Hello, readers! My name is Rudolph Baylor. I am composing and submitting this narrative of the other night’s events from my, and our, friend’s account for reasons I will momentarily reveal. For the sake of full disclosure, I must admit I am the man with whom he has been working. For those unfamiliar with our time together, please see the mildly-stylized narratives here and here.
Now that we are on the same page, I will provide a bit of personal backstory heretofore unknown to you all.
As I mentioned above, I am Rudolph Baylor. I’m 52 years old. In what now seems like a past life, I was a day-trader who made quite a bit of money in the forex markets during the early growing-pains of the Euro adoption. I’m by no means a King Midas, but I’ll just say I’ve been quite fortunate.
One of the problems with making enough money in a few years to last one’s lifetime is trying to fill the following years with purpose. I ended up doing what many, many people have done when searching for purpose: I trawled the Internet. Most of this trawling was to kill time. I make no effort to hide that fact. As a man uninterested in the hedonia that drives others to seek social and sexual interactions, I sought intellectual stimulation on the World Wide Web. Continue reading “I’m still traumatized by what happened when I answered that Craigslist ad, part 3”
A little over a year after my experience with the crazy guy who wanted his teeth pulled, I got an email from him. He wanted to pay me a quarter of a million dollars to come back and do more work.
After I read it, I experienced an entirely new sensation: I shivered with horror and nearly came in my pants. $250,000 is a TON of fucking money. No more college loans, no more 1983 Camry, no more 300 square foot apartment. All I’d have to do is meet up with that lunatic again. Well – more than just meet up. I had a feeling I’d be earning every cent of that 250k.
The Craigslist ad wanted a male companion for 6 hours. No sex, nothing illegal, and, get this: it paid $10,000. Who wouldn’t jump at 10k?

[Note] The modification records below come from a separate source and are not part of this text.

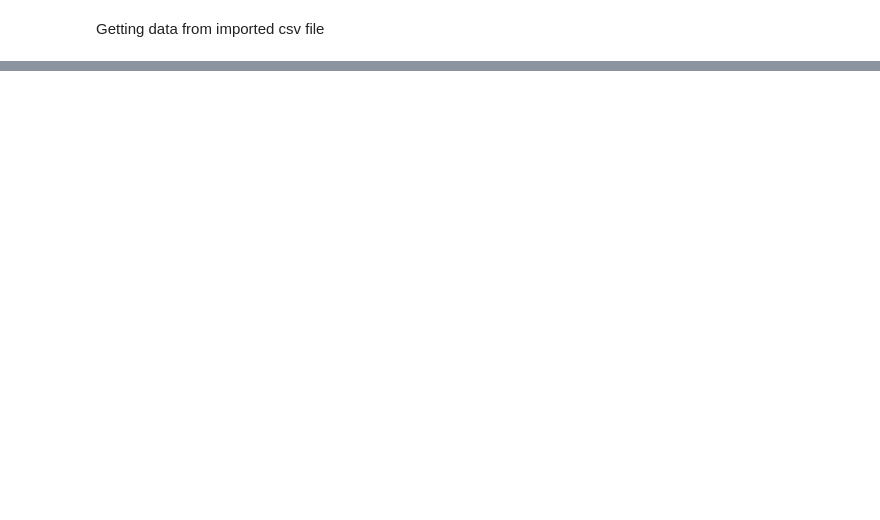
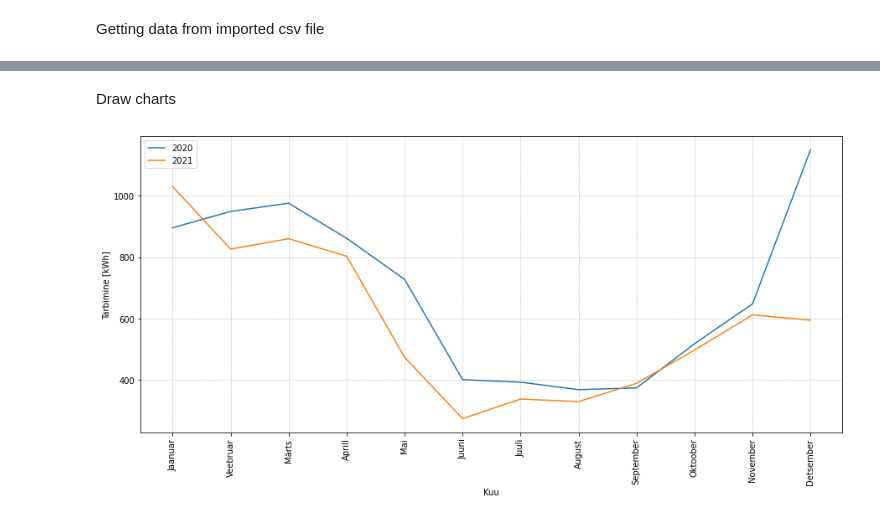
Before and after one commit to andresvosa/testNotebooks, a Jupyter notebook: energy_analysis.ipynb, the cells around one changed output, grey strips where cells are left out. Saved outputs shown, nothing was run; the diff lists cells and outputs as text; code cells hidden in the pictures; blank space fills up the shorter version.

```diff
--- a/energy_analysis.ipynb
+++ b/energy_analysis.ipynb
@@ -65,0 +9,9 @@ display(d_2022)
+# %%
+data = []
+tab_len = 13
+year_rows = [9, 25, 41]
+for cnt, ele in enumerate(year_rows):
+  year_data = pd.read_csv('/content/tarbimine.csv', skiprows=ele, nrows=tab_len, sep=';', decimal=',')
+  year_data.columns.values[0] = f'202{cnt}'
+  data.append(year_data)
+  display(year_data)
@@ -65,0 +61,14 @@ display(d_2022)
+# %% [markdown]
+Draw charts
+# %%
+plt.figure(figsize=[15, 6.5])
+plt.plot(data[0]['2020'].head(12), data[0]['Kokku (kWh)'].head(12), label='2020')
+plt.plot(data[1]['2021'].head(12), data[1]['Kokku (kWh)'].head(12), label='2021')
+plt.xticks(rotation=90)
+plt.ylabel('Tarbimine [kWh]')
+plt.xlabel('Kuu')
+plt.legend()
+plt.grid(b=True, which='both', linestyle='--', linewidth=0.5)
+plt.show()
+# %% [output]
+[figure, added]
```
Also changed, not shown: parts of 2 cells of this notebook.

We met at his house. His handshake was firm. He seemed solidly middle-class; modest home, basic decor, nothing ostentatious. A suburban bachelor pad. After our hellos, he asked if I’d like something to drink. His fridge was stocked with microbrews. Good stuff! I grabbed a Dogfish Head 90 and he guided me to the basement. “That’s where we’ll be working,” he said.